You should pick up the phone whenever you are getting angry, upset, when the situation is getting too complicated, when the exchange has been going on too long (long lines of “re:s” piling up in the subject line), when you want to talk to someone about the way that person is emailing (email etiquette errors are best gently corrected on the phone or in person), and when you just want the pleasure of hearing someone’s voice!
Why are people still forwarding me those things about making money or the stupidest flash animations? What’s the best way to educate these people as they usually tend to be less tech-savvy and newer to email?
The best way to educate people about what NOT to send you is to do it in person when you next see them.
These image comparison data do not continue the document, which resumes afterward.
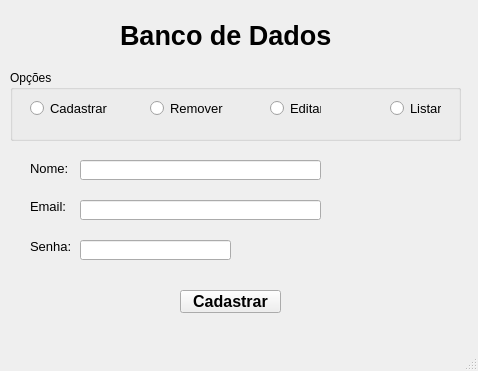
This is Desenvolvimento de Sistemas Senac/UC7- Aline - Marcos/Agenda/Tela Opcoes Agenda.ui in OtavioACCanola/Atividades-Senac as Qt 5 draws it before an edit. The edited form follows.
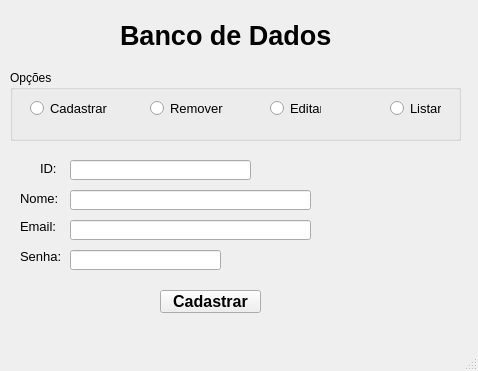
This is the edited form.

What changed in the file:
```diff
--- a/Desenvolvimento de Sistemas Senac/UC7- Aline - Marcos/Agenda/Tela Opcoes Agenda.ui
+++ b/Desenvolvimento de Sistemas Senac/UC7- Aline - Marcos/Agenda/Tela Opcoes Agenda.ui
@@ -122,8 +122,8 @@
    <widget class="QLabel" name="LblNome">
     <property name="geometry">
      <rect>
-      <x>30</x>
-      <y>160</y>
+      <x>20</x>
+      <y>190</y>
       <width>61</width>
       <height>16</height>
      </rect>
@@ -140,8 +140,8 @@
    <widget class="QLabel" name="LblEmail">
     <property name="geometry">
      <rect>
-      <x>30</x>
-      <y>200</y>
+      <x>20</x>
+      <y>220</y>
       <width>47</width>
       <height>13</height>
      </rect>
@@ -158,8 +158,8 @@
    <widget class="QLabel" name="LblSenha">
     <property name="geometry">
      <rect>
-      <x>30</x>
-      <y>240</y>
+      <x>20</x>
+      <y>250</y>
       <width>47</width>
       <height>13</height>
      </rect>
@@ -176,8 +176,8 @@
    <widget class="QLineEdit" name="TxtNome">
     <property name="geometry">
      <rect>
-      <x>80</x>
-      <y>160</y>
+      <x>70</x>
+      <y>190</y>
       <width>241</width>
       <height>20</height>
      </rect>
@@ -186,8 +186,8 @@
    <widget class="QLineEdit" name="TxtEmail">
     <property name="geometry">
      <rect>
-      <x>80</x>
-      <y>200</y>
+      <x>70</x>
+      <y>220</y>
       <width>241</width>
       <height>20</height>
      </rect>
@@ -196,8 +196,8 @@
    <widget class="QLineEdit" name="TxtSenha">
     <property name="geometry">
      <rect>
-      <x>80</x>
-      <y>240</y>
+      <x>70</x>
+      <y>250</y>
       <width>151</width>
       <height>20</height>
      </rect>
@@ -206,7 +206,7 @@
    <widget class="QPushButton" name="BtnCadastrar">
     <property name="geometry">
      <rect>
-      <x>180</x>
+      <x>160</x>
       <y>290</y>
       <width>101</width>
       <height>23</height>
@@ -215,7 +215,6 @@
     <property name="font">
      <font>
       <pointsize>12</pointsize>
-      <weight>75</weight>
       <bold>true</bold>
      </font>
     </property>
@@ -223,6 +222,34 @@
      <string>Cadastrar</string>
     </property>
    </widget>
+   <widget class="QLineEdit" name="TxtNome_2">
+    <property name="geometry">
+     <rect>
+      <x>70</x>
+      <y>160</y>
+      <width>181</width>
+      <height>20</height>
+     </rect>
+    </property>
+   </widget>
+   <widget class="QLabel" name="LblNome_2">
+    <property name="geometry">
+     <rect>
+      <x>40</x>
+      <y>160</y>
+      <width>21</width>
+      <height>16</height>
+     </rect>
+    </property>
+    <property name="font">
+     <font>
+      <pointsize>10</pointsize>
+     </font>
+    </property>
+    <property name="text">
+     <string>ID:</string>
+    </property>
+   </widget>
   </widget>
   <widget class="QMenuBar" name="menubar">
    <property name="geometry">
```
Left out of the diff: 3 changed lines with no effect on the pictures.
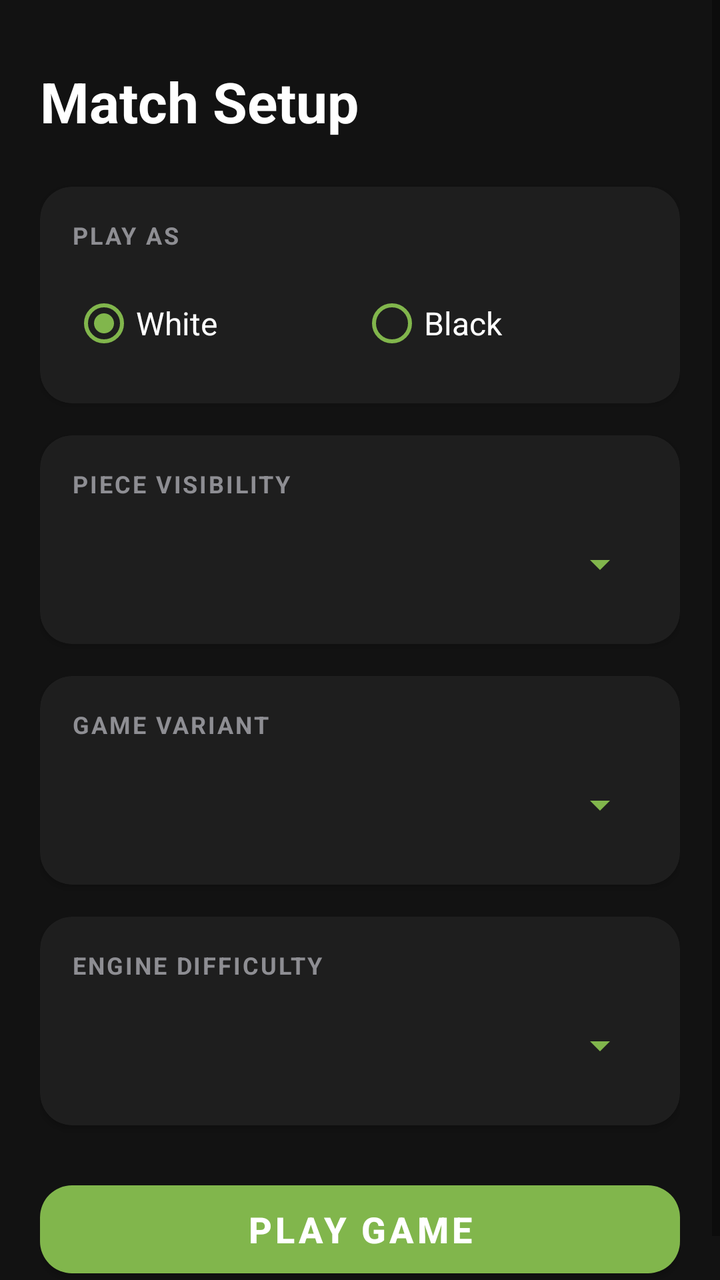
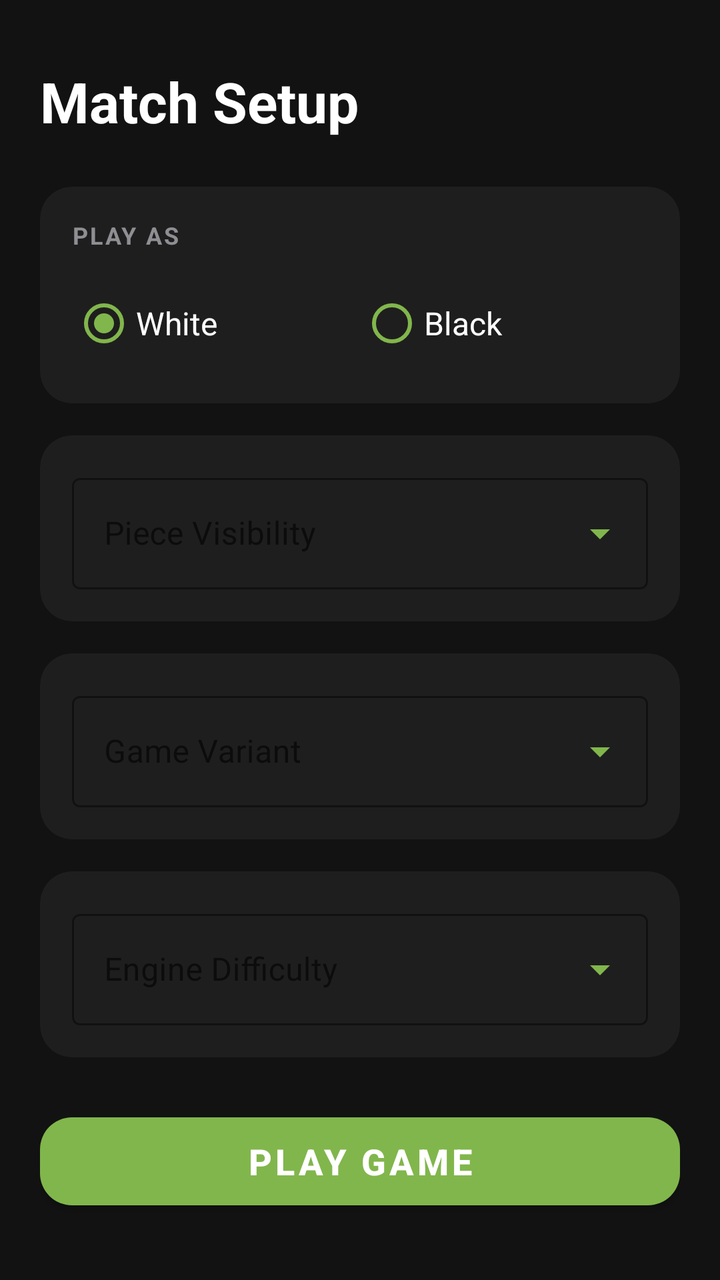

The first picture is an Android layout as it rendered before a commit; the second is the same layout after the commit. The layout source and the unified diff follow.
<!-- AndroidManifest.xml: application theme Theme.BlindfoldChess -->
<!-- res/layout/fragment_game_setup.xml -->
<?xml version="1.0" encoding="utf-8"?>

<ScrollView xmlns:android="http://schemas.android.com/apk/res/android"
    xmlns:app="http://schemas.android.com/apk/res-auto"
    android:layout_width="match_parent"
    android:layout_height="match_parent"
    android:fillViewport="true"
    android:background="#121212">

    <LinearLayout
        android:layout_width="match_parent"
        android:layout_height="wrap_content"
        android:orientation="vertical"
        android:padding="20dp">

        
        <TextView
            android:id="@+id/txtHeader"
            android:layout_width="wrap_content"
            android:layout_height="wrap_content"
            android:text="Match Setup"
            android:textColor="#FFFFFF"
            android:textSize="28sp"
            android:textStyle="bold"
            android:layout_marginTop="12dp"
            android:layout_marginBottom="24dp" />

        
        <com.google.android.material.card.MaterialCardView
            android:layout_width="match_parent"
            android:layout_height="wrap_content"
            android:layout_marginBottom="16dp"
            app:cardBackgroundColor="#1E1E1E"
            app:cardCornerRadius="16dp"
            app:cardElevation="2dp"
            app:strokeWidth="0dp">

            <LinearLayout
                android:layout_width="match_parent"
                android:layout_height="wrap_content"
                android:orientation="vertical"
                android:padding="16dp">

                <TextView
                    android:layout_width="wrap_content"
                    android:layout_height="wrap_content"
                    android:text="PLAY AS"
                    android:textColor="#8E8E93"
                    android:textSize="12sp"
                    android:textStyle="bold"
                    android:letterSpacing="0.08"
                    android:layout_marginBottom="12dp" />

                <RadioGroup
                    android:id="@+id/sideRadioGroup"
                    android:layout_width="match_parent"
                    android:layout_height="wrap_content"
                    android:orientation="horizontal">

                    <RadioButton
                        android:id="@+id/radioWhite"
                        android:layout_width="0dp"
                        android:layout_height="48dp"
                        android:layout_weight="1"
                        android:text="White"
                        android:textColor="#FFFFFF"
                        android:buttonTint="#81B64C"
                        android:checked="true"
                        android:textSize="16sp" />

                    <RadioButton
                        android:id="@+id/radioBlack"
                        android:layout_width="0dp"
                        android:layout_height="48dp"
                        android:layout_weight="1"
                        android:text="Black"
                        android:textColor="#FFFFFF"
                        android:buttonTint="#81B64C"
                        android:textSize="16sp" />
                </RadioGroup>
            </LinearLayout>
        </com.google.android.material.card.MaterialCardView>

        
        <com.google.android.material.card.MaterialCardView
            android:layout_width="match_parent"
            android:layout_height="wrap_content"
            android:layout_marginBottom="16dp"
            app:cardBackgroundColor="#1E1E1E"
            app:cardCornerRadius="16dp"
            app:cardElevation="2dp"
            app:strokeWidth="0dp">

            <LinearLayout
                android:layout_width="match_parent"
                android:layout_height="wrap_content"
                android:orientation="vertical"
                android:padding="16dp">

                <TextView
                    android:layout_width="wrap_content"
                    android:layout_height="wrap_content"
                    android:text="PIECE VISIBILITY"
                    android:textColor="#8E8E93"
                    android:textSize="12sp"
                    android:textStyle="bold"
                    android:letterSpacing="0.08"
                    android:layout_marginBottom="8dp" />

                <Spinner
                    android:id="@+id/pieceStyleSpinner"
                    android:layout_width="match_parent"
                    android:layout_height="48dp"
                    android:backgroundTint="#81B64C" />
            </LinearLayout>
        </com.google.android.material.card.MaterialCardView>

        
        <com.google.android.material.card.MaterialCardView
            android:layout_width="match_parent"
            android:layout_height="wrap_content"
            android:layout_marginBottom="16dp"
            app:cardBackgroundColor="#1E1E1E"
            app:cardCornerRadius="16dp"
            app:cardElevation="2dp"
            app:strokeWidth="0dp">

            <LinearLayout
                android:layout_width="match_parent"
                android:layout_height="wrap_content"
                android:orientation="vertical"
                android:padding="16dp">

                <TextView
                    android:layout_width="wrap_content"
                    android:layout_height="wrap_content"
                    android:text="GAME VARIANT"
                    android:textColor="#8E8E93"
                    android:textSize="12sp"
                    android:textStyle="bold"
                    android:letterSpacing="0.08"
                    android:layout_marginBottom="8dp" />

                <Spinner
                    android:id="@+id/gameModeSpinner"
                    android:layout_width="match_parent"
                    android:layout_height="48dp"
                    android:backgroundTint="#81B64C" />
            </LinearLayout>
        </com.google.android.material.card.MaterialCardView>

        
        <com.google.android.material.card.MaterialCardView
            android:layout_width="match_parent"
            android:layout_height="wrap_content"
            android:layout_marginBottom="24dp"
            app:cardBackgroundColor="#1E1E1E"
            app:cardCornerRadius="16dp"
            app:cardElevation="2dp"
            app:strokeWidth="0dp">

            <LinearLayout
                android:layout_width="match_parent"
                android:layout_height="wrap_content"
                android:orientation="vertical"
                android:padding="16dp">

                <TextView
                    android:layout_width="wrap_content"
                    android:layout_height="wrap_content"
                    android:text="ENGINE DIFFICULTY"
                    android:textColor="#8E8E93"
                    android:textSize="12sp"
                    android:textStyle="bold"
                    android:letterSpacing="0.08"
                    android:layout_marginBottom="8dp" />

                <Spinner
                    android:id="@+id/difficultySpinner"
                    android:layout_width="match_parent"
                    android:layout_height="48dp"
                    android:backgroundTint="#81B64C" />
            </LinearLayout>
        </com.google.android.material.card.MaterialCardView>

        
        <com.google.android.material.button.MaterialButton
            android:id="@+id/btnStartGame"
            android:layout_width="match_parent"
            android:layout_height="56dp"
            android:text="Play Game"
            android:textColor="#FFFFFF"
            android:textSize="18sp"
            android:textStyle="bold"
            app:backgroundTint="#81B64C"
            app:cornerRadius="16dp" />

    </LinearLayout>
</ScrollView>
<!-- resources referenced by this layout -->
<resources>
  <style name="Theme.BlindfoldChess" parent="Theme.MaterialComponents.DayNight.NoActionBar">
          
          <item name="colorPrimary">@color/purple_500</item>
          <item name="colorPrimaryVariant">@color/purple_700</item>
          <item name="colorOnPrimary">@color/white</item>
          
          <item name="colorSecondary">@color/teal_200</item>
          <item name="colorSecondaryVariant">@color/teal_700</item>
          <item name="colorOnSecondary">@color/black</item>
          
          <item name="android:statusBarColor">?attr/colorPrimaryVariant</item>
          
      </style>
  <color name="purple_500">#FF6200EE</color>
  <color name="purple_700">#FF3700B3</color>
  <color name="white">#FFFFFFFF</color>
  <color name="teal_200">#FF03DAC5</color>
  <color name="teal_700">#FF018786</color>
  <color name="black">#FF000000</color>
</resources>

<!-- the commit's change to res/layout/fragment_game_setup.xml (unified diff, before → after) -->
@@ -13,7 +13,6 @@
         android:orientation="vertical"
         android:padding="20dp">
 
-        
         <TextView
             android:id="@+id/txtHeader"
             android:layout_width="wrap_content"
@@ -32,7 +31,7 @@
             android:layout_marginBottom="16dp"
             app:cardBackgroundColor="#1E1E1E"
             app:cardCornerRadius="16dp"
-            app:cardElevation="2dp"
+            app:cardElevation="0dp"
             app:strokeWidth="0dp">
 
             <LinearLayout
@@ -88,30 +87,33 @@
             android:layout_marginBottom="16dp"
             app:cardBackgroundColor="#1E1E1E"
             app:cardCornerRadius="16dp"
-            app:cardElevation="2dp"
-            app:strokeWidth="0dp">
-
-            <LinearLayout
-                android:layout_width="match_parent"
-                android:layout_height="wrap_content"
-                android:orientation="vertical"
-                android:padding="16dp">
-
-                <TextView
-                    android:layout_width="wrap_content"
-                    android:layout_height="wrap_content"
-                    android:text="PIECE VISIBILITY"
-                    android:textColor="#8E8E93"
-                    android:textSize="12sp"
-                    android:textStyle="bold"
-                    android:letterSpacing="0.08"
-                    android:layout_marginBottom="8dp" />
-
-                <Spinner
-                    android:id="@+id/pieceStyleSpinner"
-                    android:layout_width="match_parent"
-                    android:layout_height="48dp"
-                    android:backgroundTint="#81B64C" />
+            app:cardElevation="0dp"
+            app:strokeWidth="0dp">
+
+            <LinearLayout
+                android:layout_width="match_parent"
+                android:layout_height="wrap_content"
+                android:orientation="vertical"
+                android:padding="16dp">
+
+                <com.google.android.material.textfield.TextInputLayout
+                    style="@style/Widget.MaterialComponents.TextInputLayout.OutlinedBox.ExposedDropdownMenu"
+                    android:layout_width="match_parent"
+                    android:layout_height="wrap_content"
+                    android:hint="Piece Visibility"
+                    app:boxStrokeColor="#81B64C"
+                    app:hintTextColor="#81B64C"
+                    app:endIconTint="#81B64C">
+
+                    <AutoCompleteTextView
+                        android:id="@+id/pieceStyleSpinner"
+                        android:layout_width="match_parent"
+                        android:layout_height="wrap_content"
+                        android:inputType="none"
+                        android:textColor="#FFFFFF"
+                        android:textSize="16sp" />
+
+                </com.google.android.material.textfield.TextInputLayout>
             </LinearLayout>
         </com.google.android.material.card.MaterialCardView>
 
@@ -122,30 +124,33 @@
             android:layout_marginBottom="16dp"
             app:cardBackgroundColor="#1E1E1E"
             app:cardCornerRadius="16dp"
-            app:cardElevation="2dp"
-            app:strokeWidth="0dp">
-
-            <LinearLayout
-                android:layout_width="match_parent"
-                android:layout_height="wrap_content"
-                android:orientation="vertical"
-                android:padding="16dp">
-
-                <TextView
-                    android:layout_width="wrap_content"
-                    android:layout_height="wrap_content"
-                    android:text="GAME VARIANT"
-                    android:textColor="#8E8E93"
-                    android:textSize="12sp"
-                    android:textStyle="bold"
-                    android:letterSpacing="0.08"
-                    android:layout_marginBottom="8dp" />
-
-                <Spinner
-                    android:id="@+id/gameModeSpinner"
-                    android:layout_width="match_parent"
-                    android:layout_height="48dp"
-                    android:backgroundTint="#81B64C" />
+            app:cardElevation="0dp"
+            app:strokeWidth="0dp">
+
+            <LinearLayout
+                android:layout_width="match_parent"
+                android:layout_height="wrap_content"
+                android:orientation="vertical"
+                android:padding="16dp">
+
+                <com.google.android.material.textfield.TextInputLayout
+                    style="@style/Widget.MaterialComponents.TextInputLayout.OutlinedBox.ExposedDropdownMenu"
+                    android:layout_width="match_parent"
+                    android:layout_height="wrap_content"
+                    android:hint="Game Variant"
+                    app:boxStrokeColor="#81B64C"
+                    app:hintTextColor="#81B64C"
+                    app:endIconTint="#81B64C">
+
+                    <AutoCompleteTextView
+                        android:id="@+id/gameModeSpinner"
+                        android:layout_width="match_parent"
+                        android:layout_height="wrap_content"
+                        android:inputType="none"
+                        android:textColor="#FFFFFF"
+                        android:textSize="16sp" />
+
+                </com.google.android.material.textfield.TextInputLayout>
             </LinearLayout>
         </com.google.android.material.card.MaterialCardView>
 
@@ -156,30 +161,33 @@
             android:layout_marginBottom="24dp"
             app:cardBackgroundColor="#1E1E1E"
             app:cardCornerRadius="16dp"
-            app:cardElevation="2dp"
-            app:strokeWidth="0dp">
-
-            <LinearLayout
-                android:layout_width="match_parent"
-                android:layout_height="wrap_content"
-                android:orientation="vertical"
-                android:padding="16dp">
-
-                <TextView
-                    android:layout_width="wrap_content"
-                    android:layout_height="wrap_content"
-                    android:text="ENGINE DIFFICULTY"
-                    android:textColor="#8E8E93"
-                    android:textSize="12sp"
-                    android:textStyle="bold"
-                    android:letterSpacing="0.08"
-                    android:layout_marginBottom="8dp" />
-
-                <Spinner
-                    android:id="@+id/difficultySpinner"
-                    android:layout_width="match_parent"
-                    android:layout_height="48dp"
-                    android:backgroundTint="#81B64C" />
+            app:cardElevation="0dp"
+            app:strokeWidth="0dp">
+
+            <LinearLayout
+                android:layout_width="match_parent"
+                android:layout_height="wrap_content"
+                android:orientation="vertical"
+                android:padding="16dp">
+
+                <com.google.android.material.textfield.TextInputLayout
+                    style="@style/Widget.MaterialComponents.TextInputLayout.OutlinedBox.ExposedDropdownMenu"
+                    android:layout_width="match_parent"
+                    android:layout_height="wrap_content"
+                    android:hint="Engine Difficulty"
+                    app:boxStrokeColor="#81B64C"
+                    app:hintTextColor="#81B64C"
+                    app:endIconTint="#81B64C">
+
+                    <AutoCompleteTextView
+                        android:id="@+id/difficultySpinner"
+                        android:layout_width="match_parent"
+                        android:layout_height="wrap_content"
+                        android:inputType="none"
+                        android:textColor="#FFFFFF"
+                        android:textSize="16sp" />
+
+                </com.google.android.material.textfield.TextInputLayout>
             </LinearLayout>
         </com.google.android.material.card.MaterialCardView>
Just a quick, “Hey, I love hearing from you but I get so much email and have such limited storage that I’m asking all my pals not to send me forwards or large files I haven’t requested or emails with flash animations and all that kind of stuff. If you have cool things on the computer you want to show me, can you save them and invite me over for a drink and then we can look at them together?” But if you can’t do that, you can get the sentiment across in an email. Just be gentle. Oh, and if these are coming from an elderly relative who might be offended? Our advice: Just keep getting them and keep your mouth shut. Life’s too short to make a big deal of such things.
How do we find the right medium between a short, quick un-explanatory email and those drawn-out, I-don’t-even-want-to-read-this-anymore novels in our mailboxes?
Basically, we believe that there’s always time to be cheerful. (Even a quick “Greetings!” makes a peremptory email into a pleasant one). But also that keeping the “Sent from Handheld” and adding “Please excuse terseness and typos” or the like helps if you write really short ones from your iPhone or Blackberry. As for really long ones—if you must, you just need to remember to break them into lots of paragraphs, put a summary or your most important point right up top, and leave lots of white space. And you also need to remember how many people read email on handhelds. So if you have a long one you must send, send it from 9-5pm when there’s greatest likelihood someone will be looking at it on a desktop. In general, though, less is more.
You discuss how email demands that we figure out who we are in relationship to the person we’re writing due to the challenge of conveying tone. How do you go about this? What’s the best, most efficient way to convey tone?
Tone is everything and is conveyed by everything: Evan or Mr. Orensten. Hi or Hey or Dear. Proper spelling and punctuation or lax and sloppy. Sincerely or xoxo. Will Schwalbe or Will at the bottom. Contractions or none.
We have a ton in the book about tone. Our best advice: start one level of formality above where you think you should be and immediately mirror in all respects the response you get back. Also, we love exclamation marks and emoticons (in relatively informal exchanges) as instant ways to add cheerful tone.
Some email applications contain stationary like features. Do you think we are heading in a more design heavy, customizable email platform or are we going to stick to this super simple quick word platform? What does the future hold for email?
Every attempt at stationary we’ve seen—wallpaper, odd fonts—makes email more difficult to read and more annoying. We think Times New Roman or Arial, plain black, no background, will be the way to go for some time. And whatever the future holds, we will always have need of some form of written communication; so we think the rules we lay out in our book, and the things we want people to consider, will apply for a long time to come!